The bodies of Shavon Randle, 13, and Michael Titus, 19, were found inside the home on the 2200 block of East Kiest Boulevard July 2; Randle was the subject of an Amber Alert issued June 28 after she was reported missing -- Titus was initially named a person of interest in the case. Arrest affidavits obtained by NBC 5 over the summer showed Randle's abduction started as retaliation for stolen drugs and that the teen was taken for ransom. In all, six people have been arrested in the case, though none have been charged with murder.
Randle's family had begged for months to see the house torn to the ground after she was discovered there following her kidnapping from her aunt's Lancaster home. Plans to do so were put on hold while investigators continued to scour the home for evidence, hopeful a clue would lead to an arrest.

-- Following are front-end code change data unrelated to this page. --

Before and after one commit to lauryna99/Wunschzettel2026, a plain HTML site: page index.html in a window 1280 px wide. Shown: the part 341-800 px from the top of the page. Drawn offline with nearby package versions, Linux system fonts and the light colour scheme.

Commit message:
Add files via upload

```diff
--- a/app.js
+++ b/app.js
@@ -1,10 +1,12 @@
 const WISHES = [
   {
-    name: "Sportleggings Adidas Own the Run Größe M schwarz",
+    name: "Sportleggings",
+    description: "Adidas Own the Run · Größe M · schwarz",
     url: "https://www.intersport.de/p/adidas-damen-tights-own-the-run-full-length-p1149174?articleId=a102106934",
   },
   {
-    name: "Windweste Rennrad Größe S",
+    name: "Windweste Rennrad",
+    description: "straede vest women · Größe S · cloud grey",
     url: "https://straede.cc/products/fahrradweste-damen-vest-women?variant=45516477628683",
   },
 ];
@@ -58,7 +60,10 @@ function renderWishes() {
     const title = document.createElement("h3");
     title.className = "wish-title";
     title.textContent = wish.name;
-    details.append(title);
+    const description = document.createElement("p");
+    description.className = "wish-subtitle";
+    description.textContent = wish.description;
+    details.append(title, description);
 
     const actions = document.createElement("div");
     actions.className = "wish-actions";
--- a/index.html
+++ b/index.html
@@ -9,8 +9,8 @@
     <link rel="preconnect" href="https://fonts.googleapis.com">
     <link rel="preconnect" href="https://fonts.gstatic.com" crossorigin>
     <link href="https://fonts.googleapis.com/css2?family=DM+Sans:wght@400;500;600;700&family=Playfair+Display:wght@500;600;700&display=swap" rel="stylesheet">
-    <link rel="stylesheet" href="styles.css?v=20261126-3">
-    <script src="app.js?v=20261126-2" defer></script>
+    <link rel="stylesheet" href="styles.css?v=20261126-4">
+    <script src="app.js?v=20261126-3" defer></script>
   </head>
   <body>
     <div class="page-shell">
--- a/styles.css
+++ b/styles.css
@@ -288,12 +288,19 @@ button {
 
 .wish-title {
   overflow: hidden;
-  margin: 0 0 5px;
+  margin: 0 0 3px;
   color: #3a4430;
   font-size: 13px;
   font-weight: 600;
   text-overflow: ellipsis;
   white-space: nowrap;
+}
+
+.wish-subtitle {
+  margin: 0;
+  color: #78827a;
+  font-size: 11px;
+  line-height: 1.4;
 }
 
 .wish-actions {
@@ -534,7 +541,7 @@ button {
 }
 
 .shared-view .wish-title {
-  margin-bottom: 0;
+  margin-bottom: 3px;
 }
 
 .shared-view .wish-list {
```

Randle's family renewed a call to have the house torn down last month.
“We’re happy to see it down. I mean, we’re going to be constantly reminded of it, but at least we don’t have to see it passing by,” said Shavon's mom, Shaquana Persley.
A large crowd gathered for the demolition sporting T-shirts with Randle's picture and posters asking for justice in the case.
Randle's great-aunt, Cynthia King, was among them, sledgehammer in hand. She waiting patiently while the bulldozer knocked the small frame house to the ground in a few swift punches.
“I’m going to take a swing at it real hard, so I can release whatever I still have inside, that anger. Because I don’t want to be angry, you know. I really want to find joy in this because I believe in some powerful people," said King. "I know it’s going to be alright because God’s already worked it out.”
Dallas Mayor Pro Tem Dwaine Caraway was on hand and told the neighborhood a tree will be planted on the Kiest Boulevard lot in Shavon's memory once the last of the home's remains are cleared away. He also shared plans to acquire another abandoned home next door.
Caraway suggested it would also be torn down so the space could be converted to a pocket park for the neighborhood.
The July murders of Randle and 19-year-old Michael Titus renewed calls for the removal of blighted properties, which many say are a haven for crime. In 2016, the City of Dallas demolished 275 abandoned problem properties.